“From leaving his mark on the national Aboriginal land rights struggle to guiding the CLC’s successful ranger and community development programs, Mr Ross is an outstanding leader who has done so much to advance the rights and improve the lives of Aboriginal people in Central Australia,” CLC chief executive Joe Martin-Jard said.

“Today’s announcement that he has been awarded membership of the general division of the Order of Australia for serving his community will be warmly welcomed by our constituents, elected members and staff, and all the more so because he has never sought the limelight.

“He is a famously humble leader who has always focussed on serving his ‘bosses’ out bush and getting the job done. His integrity is legendary.”

Mr Ross was part of the Aboriginal leadership group that advised former Prime Minister Paul Keating about the Native Title Act.

“He has achieved the rare distinction of being both highly respected by the nation’s Aboriginal leaders and all spheres of government,” said Mr Martin-Jard.

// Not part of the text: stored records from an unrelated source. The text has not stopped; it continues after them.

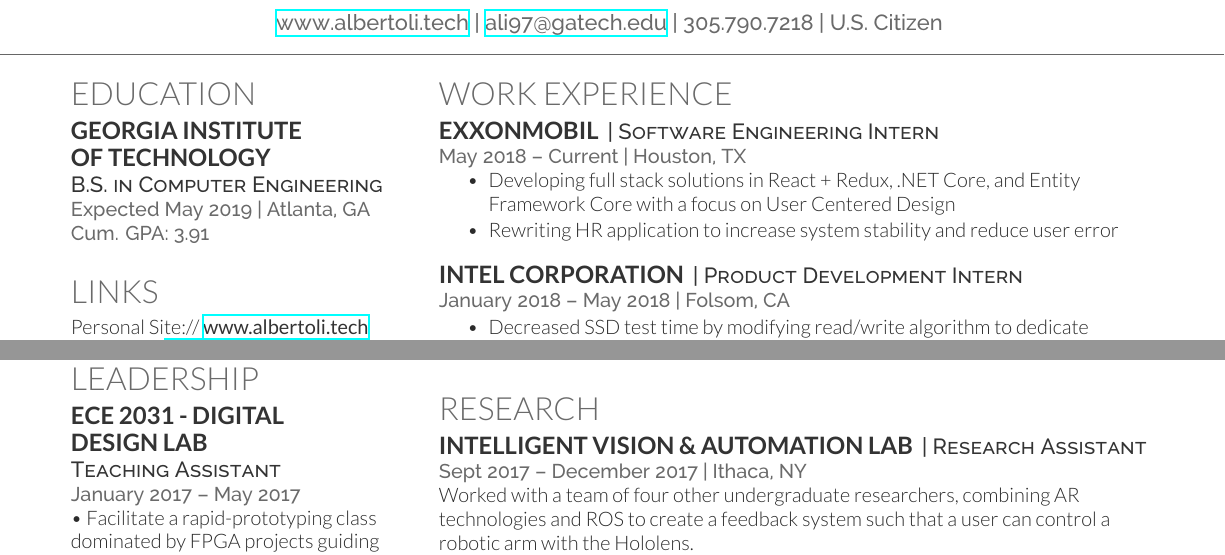
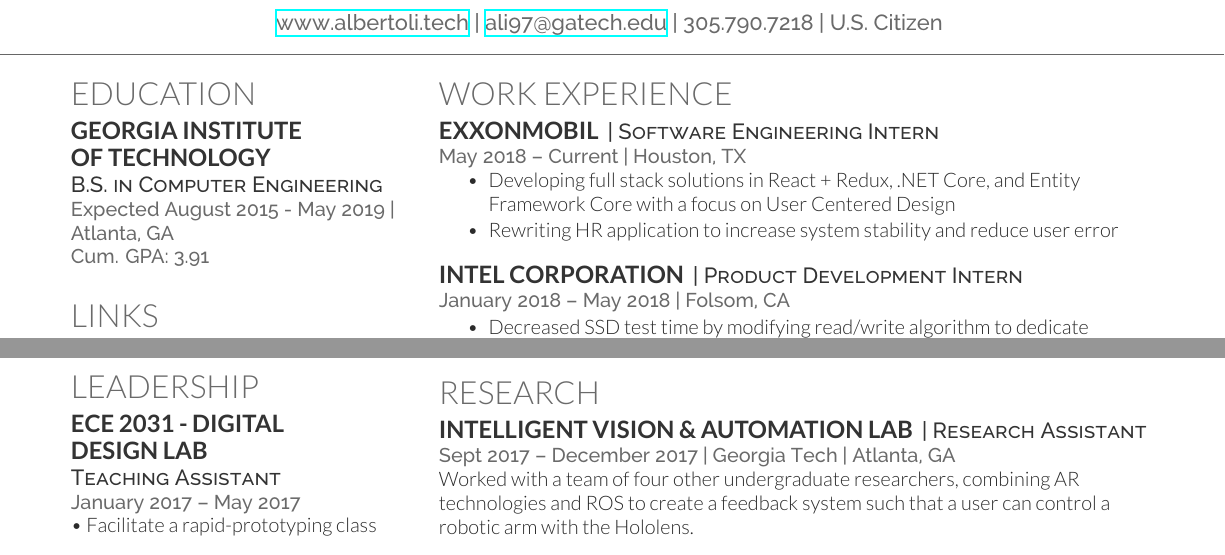
Before and after one commit to albertoli/albertoli.github.io, a LaTeX CV (files/latex_resume/resume.tex): two parts of page 1 of 2, joined at a grey line, cut so that both start at the same text. Compiled offline with XeLaTeX.

Commit message:
change fix location mistake

```diff
--- a/files/latex_resume/resume.tex
+++ b/files/latex_resume/resume.tex
@@ -83,7 +83,7 @@
 
 \subsection{Georgia Institute \\ of Technology}
 \descript{B.S. in Computer Engineering}
-\location{Expected May 2019 | Atlanta, GA \\ Cum. GPA: 3.91}
+\location{Expected August 2015 - May 2019 | Atlanta, GA \\ Cum. GPA: 3.91}
 \sectionsep
 
 %%%%%%%%%%%%%%%%%%%%%%%%%%%%%%%%%%%%%%
@@ -193,7 +193,7 @@
 \section{Research}
 \runsubsection{Intelligent Vision \& Automation Lab}
 \descript{| Research Assistant}
-\location{Sept 2017 – December 2017 | Ithaca, NY}
+\location{Sept 2017 – December 2017 | Georgia Tech | Atlanta, GA}
 Worked with a team of four other undergraduate researchers, combining AR technologies and ROS to create a feedback system such that a user can control a robotic arm with the Hololens.
 \sectionsep
 
```
Also changed, not shown: files/resume.pdf, files/latex_resume/resume.tex (2 more changed lines), 1 other file.
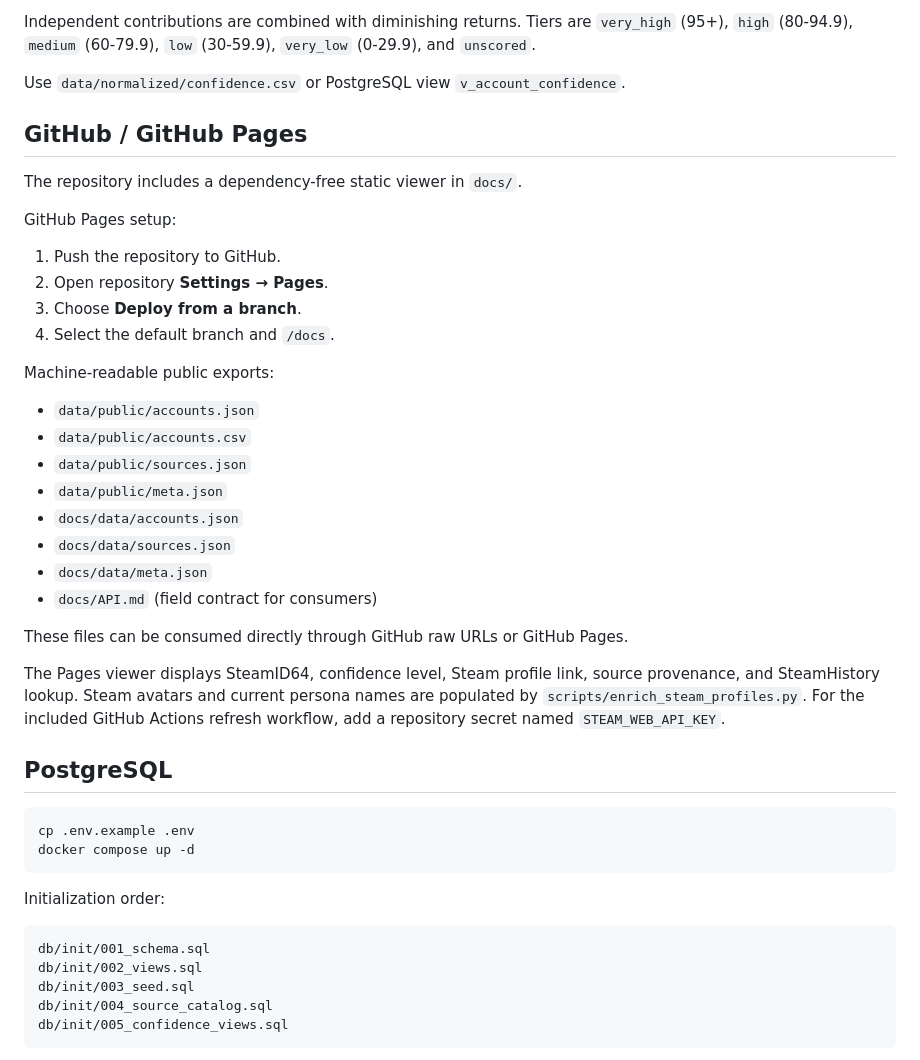
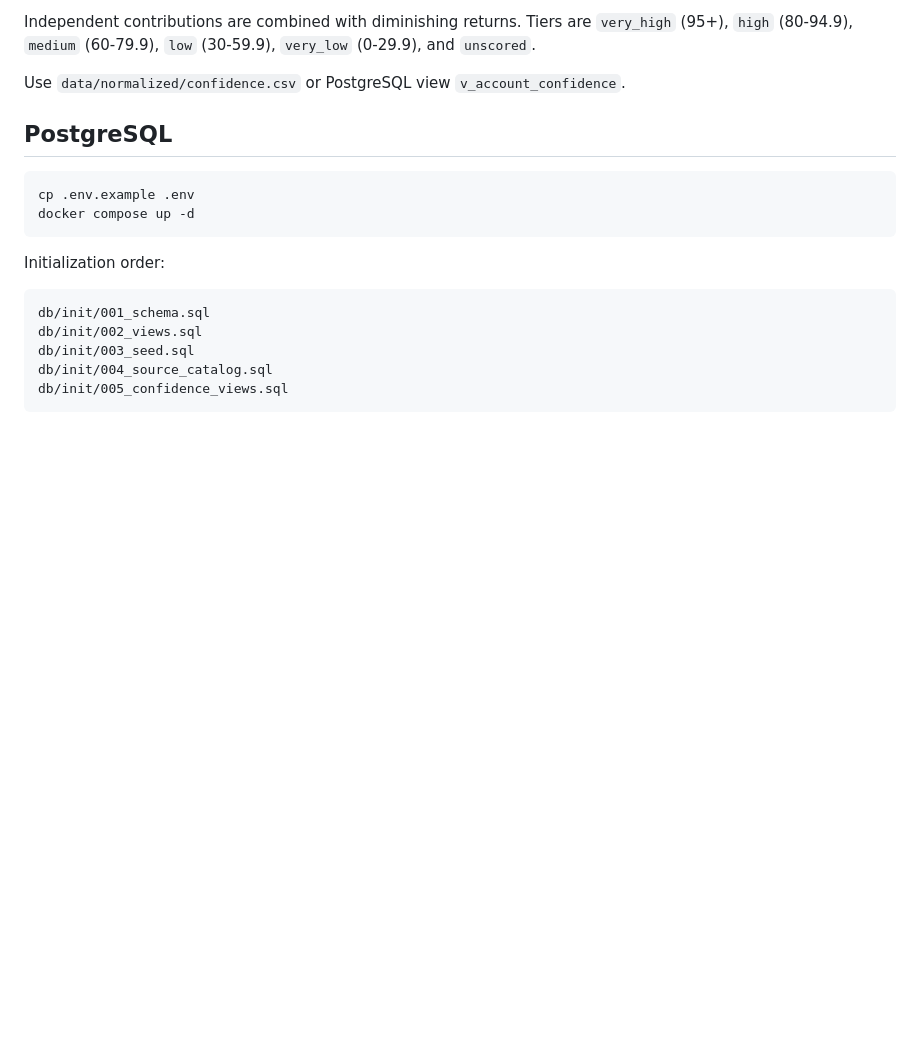
Before and after one commit to UnusualHatter/TF2-Sentinel, a Markdown page: README.md, the part around the change. GitHub-like rendering; blank space fills up the shorter version.

Commit message:
Update README to remove GitHub Pages section
Removed GitHub Pages setup instructions and related content from README.

```diff
--- a/README.md
+++ b/README.md
@@ -30,32 +30,6 @@ Each source has a base weight and an `independence_group`. Multiple copies, mirr
 Independent contributions are combined with diminishing returns. Tiers are `very_high` (95+), `high` (80-94.9), `medium` (60-79.9), `low` (30-59.9), `very_low` (0-29.9), and `unscored`.
 
 Use `data/normalized/confidence.csv` or PostgreSQL view `v_account_confidence`.
-
-## GitHub / GitHub Pages
-
-The repository includes a dependency-free static viewer in `docs/`.
-
-GitHub Pages setup:
-
-1. Push the repository to GitHub.
-2. Open repository **Settings → Pages**.
-3. Choose **Deploy from a branch**.
-4. Select the default branch and `/docs`.
-
-Machine-readable public exports:
-
-- `data/public/accounts.json`
-- `data/public/accounts.csv`
-- `data/public/sources.json`
-- `data/public/meta.json`
-- `docs/data/accounts.json`
-- `docs/data/sources.json`
-- `docs/data/meta.json`
-- `docs/API.md` (field contract for consumers)
-
-These files can be consumed directly through GitHub raw URLs or GitHub Pages.
-
-The Pages viewer displays SteamID64, confidence level, Steam profile link, source provenance, and SteamHistory lookup. Steam avatars and current persona names are populated by `scripts/enrich_steam_profiles.py`. For the included GitHub Actions refresh workflow, add a repository secret named `STEAM_WEB_API_KEY`.
 
 ## PostgreSQL
 
```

Mr Ross joined the CLC as a field officer in 1979 and became its director in 1989.

Apart from a few years in the late 1990s, when he was a full-time commissioner with the Aboriginal and Torres Strait Islander Commission and the inaugural executive chair of the Indigenous Land Corporation, he led the CLC until his retirement last year.

He guided its transition from an agency that won land claims for a culturally diverse constituency to an organisation with growing land management and community development programs that provide employment for Aboriginal people on their country and promote investment.

In 2005, Mr Ross became an early champion the Warlpiri Education and Training Trust (WETT), an initiative of a group of female educators from remote communities in the Tanami Desert that has so far invested more than $34 million of gold mining royalties in almost 200 projects for life-long education and training.

“This award-winning bicultural and bilingual program kicked off our broader, cutting edge community development program through which our constituents have invested almost $117 million in projects they control,” Mr Martin-Jard said.

“It has inspired a similar program at the Northern Land Council, and other Aboriginal communities, and organisations around Australia look to it as an example of how they can drive positive change through their income from land use agreements.”

“That the program has grown from strength to strength is due to the extraordinary personal commitment of Mr Ross over the past decade to Aboriginal employment and control.

“The same can be said about our Aboriginal ranger program which started in 2000 and employs a hundred men and women in remote communities and which is close to his heart.”

Also under Mr Ross’ leadership, the CLC recently negotiated agreements for two pipeline projects that have together involved investment of more than $1 billion.

It negotiated with multiple groups of traditional owners and yet delivered the projects on time and on budget.

The first of these pipelines supplies gas to the eastern states, thereby addressing the acute shortage, and the second lowers carbon emissions by replacing diesel with gas at Newmont Goldcorp’s mine in the Tanami.

MEDIA CONTACT: Elke Wiesmann | 0417 877 579| media@clc.org.au